"A wonderful, important book . . . I'd recommend Little Brother over pretty much any book I've read this year"
-Neil Gaiman on Little Brother
In Cory Doctorow’s wildly successful Little Brother, young Marcus Yallow was arbitrarily detained and brutalized by the government in the wake of a terrorist attack on San Francisco—an experience that led him to become a leader of the whole movement of technologically clued-in teenagers, fighting back against the tyrannical security state.

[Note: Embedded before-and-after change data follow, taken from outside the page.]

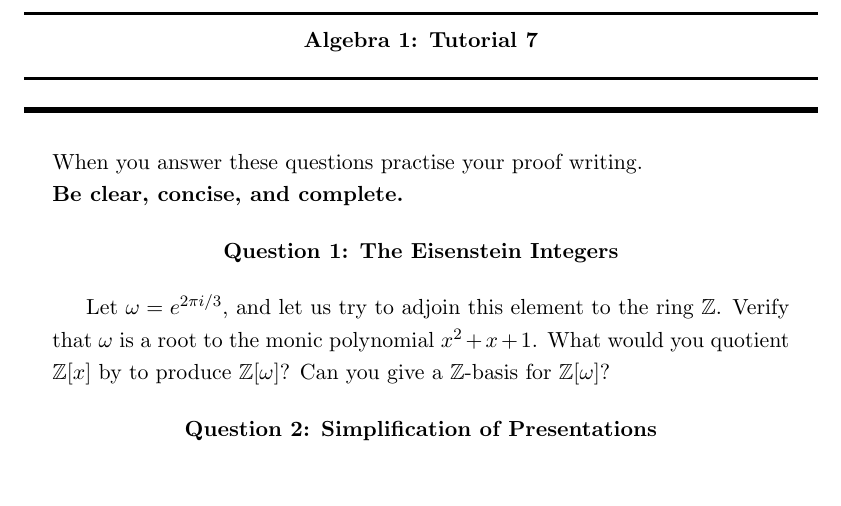
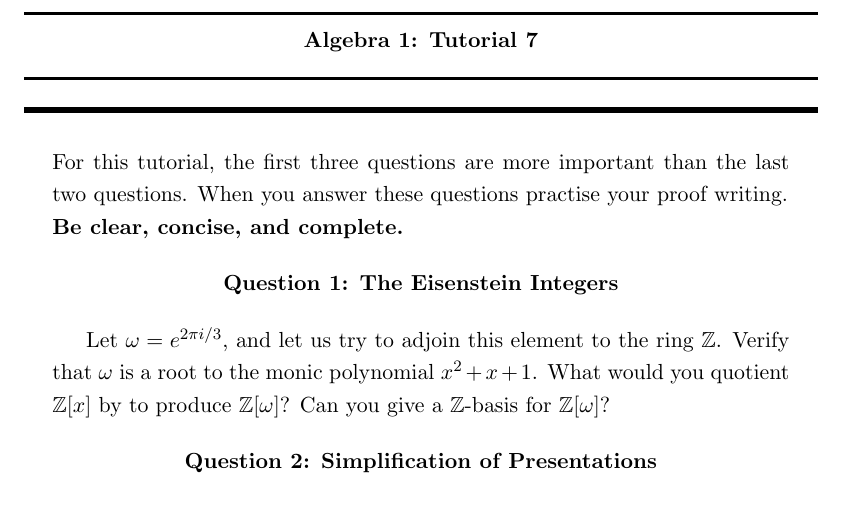
Before and after one commit to archennz/Algebra-1, a LaTeX document (Alg1Tut7.tex): part of the page, cut so that both start at the same text, the shorter picture padded with empty space. Compiled offline with pdfLaTeX.

Commit message:
Emphasise which questions are more important

```diff
--- a/Alg1Tut7.tex
+++ b/Alg1Tut7.tex
@@ -93,7 +93,7 @@
  \noindent\makebox[\linewidth]{\rule{14cm}{3pt}}
 \end{center}
 
-\noindent When you answer these questions practise your proof writing.\\
+\noindent For this tutorial, the first three questions are more important than the last two questions. When you answer these questions practise your proof writing. \\
   {\bf Be clear, concise, and complete.}
 
 
```
Also changed, not shown: Alg1Tut7.pdf.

A few years later, California's economy collapses, but Marcus’s hacktivist past lands him a job as webmaster for a crusading politician who promises reform. Soon his former nemesis Masha emerges from the political underground to gift him with a thumbdrive containing a Wikileaks-style cable-dump of hard evidence of corporate and governmental perfidy. It’s incendiary stuff—and if Masha goes missing, Marcus is supposed to release it to the world. Then Marcus sees Masha being kidnapped by the same government agents who detained and tortured Marcus years earlier.
Marcus can leak the archive Masha gave him—but he can’t admit to being the leaker, because that will cost his employer the election. He’s surrounded by friends who remember what he did a few years ago and regard him as a hacker hero. He can’t even attend a demonstration without being dragged onstage and handed a mike. He’s not at all sure that just dumping the archive onto the Internet, before he’s gone through its millions of words, is the right thing to do.
Meanwhile, people are beginning to shadow him, people who look like they’re used to inflicting pain until they get the answers they want.
Fast-moving, passionate, and as current as next week, Homeland is every bit the equal of Little Brother—a paean to activism, to courage, to the drive to make the world a better place.
Cory Doctorow is a co editor of Boing Boing and a columnist for multiple publications includingThe Guardian, Locus, and Publishers Weekly. He was named one of the Web’s twenty-five ‘influencers’ by Forbes magazine and a Young Global Leader by the World Economic Forum. His award-winning YA novel, Little Brother, was a New York Times bestseller. Born and raised in Canada, he currently lives in London.
In Cory Doctorow's wildly successful "Little Brother, " young Marcus Yallow was arbitrarily detained and brutalized by the government in the wake of a terrorist attack on San Francisco an experience that led him to become a leader of the whole movement of technologically clued-in teenagers, fighting back against the tyrannical security state.
Marcus, a.k.a "w1n5t0n," is only seventeen years old, but he figures he already knows how the system works and how to work the system. Smart, fast, and wise to the ways of the networked world, he has no trouble outwitting his high school's intrusive but clumsy surveillance systems.
From the "New York Times "bestselling author of "Little Brother, "Cory Doctorow, comes "Pirate Cinema, "a new tale of a brilliant hacker runaway who finds himself standing up to tyranny.
Welcome to the fractured future, at the dusk of the twenty-first century.
It's the twenty-first century, and all over the world, MMORPGs are big business. Hidden away in China and elsewhere, young players are pressed into working as "gold-farmers," amassing game-wealth that's sold to Western players at a profitable markup.
On The Skids In The Transhuman Future
Jules is a young man barely a century old. He's lived long enough to see the cure for death and the end of scarcity, to learn ten languages and compose three symphonies...and to realize his boyhood dream of taking up residence in Disney World.